When it comes to foreign travel three men have changed my life: Bill Bryson, Tim Berners-Lee and Michael O’Leary. Let me explain:
When I was a boy in the 1950s and 1960s family holidays came once a year and were rotated tri-annually between a caravan in Norfolk, a caravan in Cornwall and a caravan in Wales. I’m not being ungrateful because these holidays were great fun and in those days it was all that my parents could afford. To be perfectly honest the very idea of going to Europe was faintly absurd, I knew of people who had been to France or Spain of course (or said that they had) but I always regarded them as slightly eccentric and wondered if they were telling the whole truth! As for going further than Europe I might as well have made plans to go to the moon!
Despite these severe limitations on travel opportunities I developed a desire to see interesting places after visiting them through the stories that my father used to tell me. He was a well read and an educated man who passed on to me his love of history and geography. The family house was never short of books and encyclopaedias and he always had an abundance of time to enjoy them and share their stories with me. Through his inspiration I learnt about Paris, Rome, Athens and Madrid and travellers like Marco Polo and Captain Cook and I vowed that one day I would see these places for myself.
As I grew older I became even more aware of the wider world and in my teenage years started to think ambitiously about overseas travel, a bit like George Bailey in ‘A Wonderful Life’, and I promised myself that one-day I would travel. Really travel. Since then I have been here and there but I hadn’t really travelled until those three men changed my life.
Bill Bryson is my favourite author (not counting people like Shakespeare of course, and I am sure that Bill wouldn’t mind that), because his books make me laugh and he has put fun into travel and reawakened for me the teenage dreams that I used to have of endless globetrotting to far off interesting places. His books made me want to be an independent traveller, to make my own arrangements and to discover the places that I had always wanted to see but was never quite sure how to go about it.
And then I discovered the Internet and the World Wide Web and this opened up vast new horizons for me and I thank Tim Berners-Lee for that. It is quite likely that I will be technically challenged on this point so just to be clear the Internet and the World Wide Web are not the same thing: the Internet is a collection of interconnected computer networks and the Web is a collection of interconnected documents and other resources, linked by hyperlinks and URLs. Anyway the technical details do not really matter, what it means to me is access to information and unlimited travel opportunities.
In the 1970s and the 1980s for most people it was only really possible to travel if you used the services of a High Street Travel Agent because only they had the necessary network of connections to the big holiday companies and overseas hotels. And then the Web came along and opened up vast new horizons. Suddenly it was possible to delve into previously unknown dimensions and start to think about the unthinkable. Arranging your own overseas holidays directly and bypassing the travel agents and their 10% commission (possibly more, I don’t know).

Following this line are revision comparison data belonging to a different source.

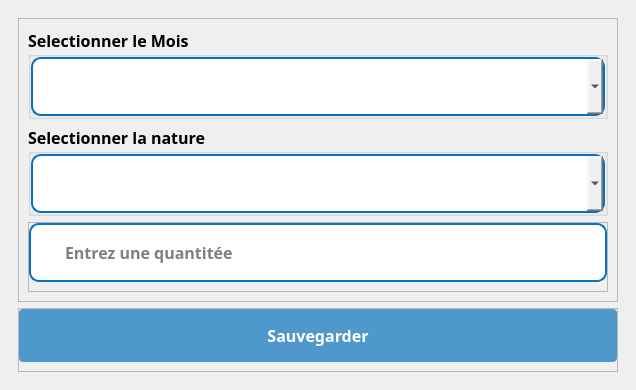
Old version of the form ui/versementCasuel/versemetCasuel.ui in the repository IDRISSHACKER/getdiocese.
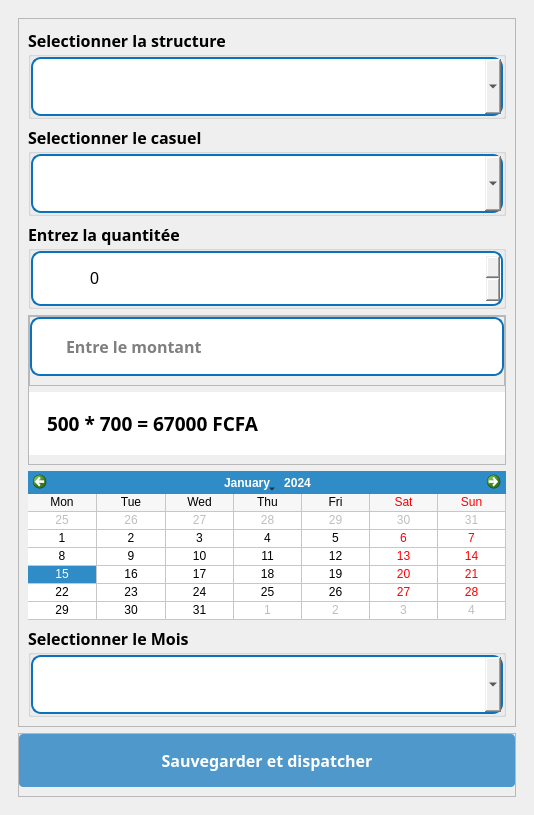
New version of the form. Icons and pictures are not drawn.

What changed in the file:
```diff
--- a/ui/versementCasuel/versemetCasuel.ui
+++ b/ui/versementCasuel/versemetCasuel.ui
@@ -6,8 +6,8 @@
    <rect>
     <x>0</x>
     <y>0</y>
-    <width>636</width>
-    <height>368</height>
+    <width>534</width>
+    <height>800</height>
    </rect>
   </property>
   <property name="windowTitle">
@@ -65,111 +65,6 @@
                <enum>QFrame::Raised</enum>
               </property>
               <layout class="QVBoxLayout" name="verticalLayout_5">
-               <item>
-                <widget class="QGroupBox" name="groupBox_2">
-                 <property name="font">
-                  <font>
-                   <family>GeForce</family>
-                   <pointsize>12</pointsize>
-                   <weight>75</weight>
-                   <bold>true</bold>
-                  </font>
-                 </property>
-                 <property name="title">
-                  <string>Selectionner le Mois</string>
-                 </property>
-                 <layout class="QVBoxLayout" name="verticalLayout_7">
-                  <property name="spacing">
-                   <number>0</number>
-                  </property>
-                  <property name="leftMargin">
-                   <number>0</number>
-                  </property>
-                  <property name="topMargin">
-                   <number>0</number>
-                  </property>
-                  <property name="rightMargin">
-                   <number>0</number>
-                  </property>
-                  <property name="bottomMargin">
-                   <number>0</number>
-                  </property>
-                  <item>
-                   <widget class="QFrame" name="input_3">
-                    <property name="styleSheet">
-                     <string notr="true">#input_3{
-	background:white;
-	border-radius:10px;
-	border:2px  solid rgb(10, 114, 189);
-}
-
-#mois{
-	border: none;
-}</string>
-                    </property>
-                    <property name="frameShape">
-                     <enum>QFrame::StyledPanel</enum>
-                    </property>
-                    <property name="frameShadow">
-                     <enum>QFrame::Raised</enum>
-                    </property>
-                    <layout class="QHBoxLayout" name="horizontalLayout_3">
-                     <property name="spacing">
-                      <number>0</number>
-                     </property>
-                     <property name="leftMargin">
-                      <number>10</number>
-                     </property>
-                     <property name="topMargin">
-                      <number>0</number>
-                     </property>
-                     <property name="rightMargin">
-                      <number>0</number>
-                     </property>
-                     <property name="bottomMargin">
-                      <number>0</number>
-                     </property>
-                     <item>
-                      <widget class="QLabel" name="label_6">
-                       <property name="maximumSize">
-                        <size>
-                         <width>30</width>
-                         <height>30</height>
-                        </size>
-                       </property>
-                       <property name="text">
-                        <string/>
-                       </property>
-                       <property name="pixmap">
-                        <pixmap>../../static/asset/icons/blue/calendar.svg</pixmap>
-                       </property>
-                       <property name="scaledContents">
-                        <bool>true</bool>
-                       </property>
-                      </widget>
-                     </item>
-                     <item>
-                      <widget class="QComboBox" name="mois">
-                       <property name="font">
-                        <font>
-                         <family>GeForce</family>
-                         <pointsize>12</pointsize>
-                         <weight>50</weight>
-                         <bold>false</bold>
-                        </font>
-                       </property>
-                       <property name="styleSheet">
-                        <string notr="true">padding:15px;
-border-radius:10px</string>
-                       </property>
-                      </widget>
-                     </item>
-                    </layout>
-                   </widget>
-                  </item>
-                 </layout>
-                </widget>
-               </item>
                <item>
                 <widget class="QGroupBox" name="groupBox_3">
                  <property name="font">
@@ -181,7 +76,7 @@
                   </font>
                  </property>
                  <property name="title">
-                  <string>Selectionner la nature</string>
+                  <string>Selectionner la structure</string>
                  </property>
                  <layout class="QVBoxLayout" name="verticalLayout_8">
                   <property name="spacing">
@@ -254,7 +149,7 @@
                       </widget>
                      </item>
                      <item>
-                      <widget class="QComboBox" name="nature">
+                      <widget class="QComboBox" name="structure">
                        <property name="font">
                         <font>
                          <family>GeForce</family>
@@ -275,6 +170,216 @@
                  </layout>
                 </widget>
                </item>
+               <item>
+                <widget class="QGroupBox" name="groupBox_4">
+                 <property name="font">
+                  <font>
+                   <family>GeForce</family>
+                   <pointsize>12</pointsize>
+                   <weight>75</weight>
+                   <bold>true</bold>
+                  </font>
+                 </property>
+                 <property name="title">
+                  <string>Selectionner le casuel</string>
+                 </property>
+                 <layout class="QVBoxLayout" name="verticalLayout_12">
+                  <property name="spacing">
+                   <number>0</number>
+                  </property>
+                  <property name="leftMargin">
+                   <number>0</number>
+                  </property>
+                  <property name="topMargin">
+                   <number>0</number>
+                  </property>
+                  <property name="rightMargin">
+                   <number>0</number>
+                  </property>
+                  <property name="bottomMargin">
+                   <number>0</number>
+                  </property>
+                  <item>
+                   <widget class="QFrame" name="input_7">
+                    <property name="styleSheet">
+                     <string notr="true">#input_7{
+	background:white;
+	border-radius:10px;
+	border:2px  solid rgb(10, 114, 189);
+}
+
+#nature{
+	border: none;
+}</string>
+                    </property>
+                    <property name="frameShape">
+                     <enum>QFrame::StyledPanel</enum>
+                    </property>
+                    <property name="frameShadow">
+                     <enum>QFrame::Raised</enum>
+                    </property>
+                    <layout class="QHBoxLayout" name="horizontalLayout_5">
+                     <property name="spacing">
+                      <number>0</number>
+                     </property>
+                     <property name="leftMargin">
+                      <number>10</number>
+                     </property>
+                     <property name="topMargin">
+                      <number>0</number>
+                     </property>
+                     <property name="rightMargin">
+                      <number>0</number>
+                     </property>
+                     <property name="bottomMargin">
+                      <number>0</number>
+                     </property>
+                     <item>
+                      <widget class="QLabel" name="ico_2">
+                       <property name="maximumSize">
+                        <size>
+                         <width>30</width>
+                         <height>30</height>
+                        </size>
+                       </property>
+                       <property name="text">
+                        <string/>
+                       </property>
+                       <property name="pixmap">
+                        <pixmap>../../static/asset/icons/blue/check-circle.svg</pixmap>
+                       </property>
+                       <property name="scaledContents">
+                        <bool>true</bool>
+                       </property>
+                      </widget>
+                     </item>
+                     <item>
+                      <widget class="QComboBox" name="casuel">
+                       <property name="font">
+                        <font>
+                         <family>GeForce</family>
+                         <pointsize>12</pointsize>
+                         <weight>50</weight>
+                         <bold>false</bold>
+                        </font>
+                       </property>
+                       <property name="styleSheet">
+                        <string notr="true">padding:15px;
+border-radius:10px</string>
+                       </property>
+                      </widget>
+                     </item>
+                    </layout>
+                   </widget>
+                  </item>
+                 </layout>
+                </widget>
+               </item>
+               <item>
+                <widget class="QGroupBox" name="groupBox_5">
+                 <property name="font">
+                  <font>
+                   <family>GeForce</family>
+                   <pointsize>12</pointsize>
+                   <weight>75</weight>
+                   <bold>true</bold>
+                  </font>
+                 </property>
+                 <property name="title">
+                  <string>Entrez la quantitée</string>
+                 </property>
+                 <layout class="QVBoxLayout" name="verticalLayout_13">
+                  <property name="spacing">
+                   <number>0</number>
+                  </property>
+                  <property name="leftMargin">
+                   <number>0</number>
+                  </property>
+                  <property name="topMargin">
+                   <number>0</number>
+                  </property>
+                  <property name="rightMargin">
+                   <number>0</number>
+                  </property>
+                  <property name="bottomMargin">
+                   <number>0</number>
+                  </property>
+                  <item>
+                   <widget class="QFrame" name="input_8">
+                    <property name="styleSheet">
+                     <string notr="true">#input_8{
+	background:white;
+	border-radius:10px;
+	border:2px  solid rgb(10, 114, 189);
+}
+
+#nature{
+	border: none;
+}</string>
+                    </property>
+                    <property name="frameShape">
+                     <enum>QFrame::StyledPanel</enum>
+                    </property>
+                    <property name="frameShadow">
+                     <enum>QFrame::Raised</enum>
+                    </property>
+                    <layout class="QHBoxLayout" name="horizontalLayout_7">
+                     <property name="spacing">
+                      <number>0</number>
+                     </property>
+                     <property name="leftMargin">
+                      <number>10</number>
+                     </property>
+                     <property name="topMargin">
+                      <number>0</number>
+                     </property>
+                     <property name="rightMargin">
+                      <number>0</number>
+                     </property>
+                     <property name="bottomMargin">
+                      <number>0</number>
+                     </property>
+                     <item>
+                      <widget class="QLabel" name="ico_3">
+                       <property name="maximumSize">
+                        <size>
+                         <width>30</width>
+                         <height>30</height>
+                        </size>
+                       </property>
+                       <property name="text">
+                        <string/>
+                       </property>
+                       <property name="pixmap">
+                        <pixmap>../../static/asset/icons/blue/check-circle.svg</pixmap>
+                       </property>
+                       <property name="scaledContents">
+                        <bool>true</bool>
+                       </property>
+                      </widget>
+                     </item>
+                     <item>
+                      <widget class="QSpinBox" name="qtt_2">
+                       <property name="font">
+                        <font>
+                         <pointsize>12</pointsize>
+                        </font>
+                       </property>
+                       <property name="styleSheet">
+                        <string notr="true">padding:15px;
+border-radius:10px</string>
+                       </property>
+                       <property name="maximum">
+                        <number>999999999</number>
+                       </property>
+                      </widget>
+                     </item>
+                    </layout>
+                   </widget>
+                  </item>
+                 </layout>
+                </widget>
+               </item>
                <item>
                 <widget class="QFrame" name="frame_6">
                  <property name="styleSheet">
@@ -300,25 +405,216 @@
                    <number>9</number>
                   </property>
                   <item>
-                   <widget class="QFrame" name="input_4">
+                   <widget class="QFrame" name="frame_7">
                     <property name="styleSheet">
-                     <string notr="true">#input_4{
+                     <string notr="true"/>
+                    </property>
+                    <property name="frameShape">
+                     <enum>QFrame::StyledPanel</enum>
+                    </property>
+                    <property name="frameShadow">
+                     <enum>QFrame::Raised</enum>
+                    </property>
+                    <layout class="QVBoxLayout" name="verticalLayout_11">
+                     <property name="leftMargin">
+                      <number>0</number>
+                     </property>
+                     <property name="topMargin">
+                      <number>0</number>
+                     </property>
+                     <property name="rightMargin">
+                      <number>0</number>
+                     </property>
+                     <property name="bottomMargin">
+                      <number>9</number>
+                     </property>
+                     <item>
+                      <widget class="QFrame" name="input_5">
+                       <property name="styleSheet">
+                        <string notr="true">#input_5{
 	background:white;
 	border-radius:10px;
 	border:2px  solid rgb(10, 114, 189);
 }
 
-#lineEdit_4{
+#lineEdit_5{
 	border: none;
 }</string>
+                       </property>
+                       <property name="frameShape">
+                        <enum>QFrame::StyledPanel</enum>
+                       </property>
+                       <property name="frameShadow">
+                        <enum>QFrame::Raised</enum>
+                       </property>
+                       <layout class="QHBoxLayout" name="horizontalLayout_6">
+                        <property name="spacing">
+                         <number>0</number>
+                        </property>
+                        <property name="leftMargin">
+                         <number>10</number>
+                        </property>
+                        <property name="topMargin">
+                         <number>0</number>
+                        </property>
+                        <property name="rightMargin">
+                         <number>0</number>
+                        </property>
+                        <property name="bottomMargin">
+                         <number>0</number>
+                        </property>
+                        <item>
+                         <widget class="QLabel" name="label_9">
+                          <property name="maximumSize">
+                           <size>
+                            <width>30</width>
+                            <height>30</height>
+                           </size>
+                          </property>
+                          <property name="text">
+                           <string/>
+                          </property>
+                          <property name="pixmap">
+                           <pixmap>../../static/asset/icons/blue/dollar-sign.svg</pixmap>
+                          </property>
+                          <property name="scaledContents">
+                           <bool>true</bool>
+                          </property>
+                         </widget>
+                        </item>
+                        <item>
+                         <widget class="QLineEdit" name="montant">
+                          <property name="font">
+                           <font>
+                            <family>GeForce</family>
+                            <pointsize>12</pointsize>
+                            <weight>75</weight>
+                            <bold>true</bold>
+                           </font>
+                          </property>
+                          <property name="styleSheet">
+                           <string notr="true">padding:15px;
+border-radius:10px</string>
+                          </property>
+                          <property name="readOnly">
+                           <bool>true</bool>
+                          </property>
+                          <property name="placeholderText">
+                           <string>Entre le montant</string>
+                          </property>
+                         </widget>
+                        </item>
+                       </layout>
+                      </widget>
+                     </item>
+                    </layout>
+                   </widget>
+                  </item>
+                  <item>
+                   <widget class="QWidget" name="widget_4" native="true">
+                    <property name="styleSheet">
+                     <string notr="true">background-color: rgb(255, 255, 255);</string>
                     </property>
+                    <layout class="QVBoxLayout" name="verticalLayout_15">
+                     <item>
+                      <widget class="QWidget" name="widget_5" native="true">
+                       <layout class="QVBoxLayout" name="verticalLayout_6">
+                        <item>
+                         <widget class="QLabel" name="preview">
+                          <property name="font">
+                           <font>
+                            <family>GeForce</family>
+                            <pointsize>14</pointsize>
+                            <weight>75</weight>
+                            <bold>true</bold>
+                           </font>
+                          </property>
+                          <property name="text">
+                           <string>500 * 700 = 67000 FCFA</string>
+                          </property>
+                         </widget>
+                        </item>
+                       </layout>
+                      </widget>
+                     </item>
+                    </layout>
+                   </widget>
+                  </item>
+                 </layout>
+                </widget>
+               </item>
+               <item>
+                <widget class="QCalendarWidget" name="calandar">
+                 <property name="focusPolicy">
+                  <enum>Qt::NoFocus</enum>
+                 </property>
+                 <property name="minimumDate">
+                  <date>
+                   <year>2021</year>
+                   <month>2</month>
+                   <day>9</day>
+                  </date>
+                 </property>
+                 <property name="gridVisible">
+                  <bool>true</bool>
+                 </property>
+                 <property name="horizontalHeaderFormat">
+                  <enum>QCalendarWidget::ShortDayNames</enum>
+                 </property>
+                 <property name="verticalHeaderFormat">
+                  <enum>QCalendarWidget::NoVerticalHeader</enum>
+                 </property>
+                </widget>
+               </item>
+               <item>
+                <widget class="QGroupBox" name="groupBox_2">
+                 <property name="font">
+                  <font>
+                   <family>GeForce</family>
+                   <pointsize>12</pointsize>
+                   <weight>75</weight>
+                   <bold>true</bold>
+                  </font>
+                 </property>
+                 <property name="title">
+                  <string>Selectionner le Mois</string>
+                 </property>
+                 <layout class="QVBoxLayout" name="verticalLayout_7">
+                  <property name="spacing">
+                   <number>0</number>
+                  </property>
+                  <property name="leftMargin">
+                   <number>0</number>
+                  </property>
+                  <property name="topMargin">
+                   <number>0</number>
+                  </property>
+                  <property name="rightMargin">
+                   <number>0</number>
+                  </property>
+                  <property name="bottomMargin">
+                   <number>0</number>
+                  </property>
+                  <item>
+                   <widget class="QFrame" name="input_3">
+                    <property name="styleSheet">
+                     <string notr="true">#input_3{
+	background:white;
+	border-radius:10px;
+	border:2px  solid rgb(10, 114, 189);
+}
+
+#mois{
+	border: none;
+}</string>
+                    </property>
                     <property name="frameShape">
                      <enum>QFrame::StyledPanel</enum>
                     </property>
                     <property name="frameShadow">
                      <enum>QFrame::Raised</enum>
                     </property>
-                    <layout class="QHBoxLayout" name="horizontalLayout_5">
+                    <layout class="QHBoxLayout" name="horizontalLayout_3">
                      <property name="spacing">
                       <number>0</number>
                      </property>
@@ -335,7 +631,7 @@
                       <number>0</number>
                      </property>
                      <item>
-                      <widget class="QLabel" name="label_8">
+                      <widget class="QLabel" name="label_6">
                        <property name="maximumSize">
                         <size>
                          <width>30</width>
@@ -346,7 +642,7 @@
                         <string/>
                        </property>
                        <property name="pixmap">
-                        <pixmap>../../static/asset/icons/blue/box.svg</pixmap>
+                        <pixmap>../../static/asset/icons/blue/calendar.svg</pixmap>
                        </property>
                        <property name="scaledContents">
                         <bool>true</bool>
@@ -354,22 +650,19 @@
                       </widget>
                      </item>
                      <item>
-                      <widget class="QLineEdit" name="qtt">
+                      <widget class="QComboBox" name="mois">
                        <property name="font">
                         <font>
                          <family>GeForce</family>
                          <pointsize>12</pointsize>
-                         <weight>75</weight>
-                         <bold>true</bold>
+                         <weight>50</weight>
+                         <bold>false</bold>
                         </font>
                        </property>
                        <property name="styleSheet">
                         <string notr="true">padding:15px;
 border-radius:10px</string>
                        </property>
-                       <property name="placeholderText">
-                        <string>Entrez une quantitée</string>
-                       </property>
                       </widget>
                      </item>
                     </layout>
@@ -400,7 +693,7 @@
                 <number>0</number>
                </property>
                <item>
-                <widget class="QPushButton" name="saveElement">
+                <widget class="QPushButton" name="saveVersement">
                  <property name="font">
                   <font>
                    <family>GeForce</family>
@@ -413,21 +706,21 @@
                   <cursorShape>PointingHandCursor</cursorShape>
                  </property>
                  <property name="styleSheet">
-                  <string notr="true">#saveElement{
+                  <string notr="true">#saveVersement{
 	background: rgb(10, 114, 189, 0.7);
 	color: rgb(255, 255, 255);
 	border-radius:4px;
 	padding: 15px
 }
 
-#saveElement:hover{
+#saveVersement:hover{
 	background: rgb(10, 114, 189, 1);
 	border-radius:4px
 }
 </string>
                  </property>
                  <property name="text">
-                  <string>Sauvegarder</string>
+                  <string>Sauvegarder et dispatcher</string>
                  </property>
                  <property name="icon">
                   <iconset>
```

That was all well and good but how was one to get to these new locations and the opportunities that were opening up? The answer came thanks to Michael O’Leary and Ryanair. Low cost air travel! That was what I was waiting for and thanks to St Michael that is what now makes European travel available to us all. I like the cheap flights and have set out to take advantage of them for as long as they are available and see as much of Europe as I possibly can.
What follows is a journal of my mid-life travels made possible by these three men (four if you count my father, which I do of course).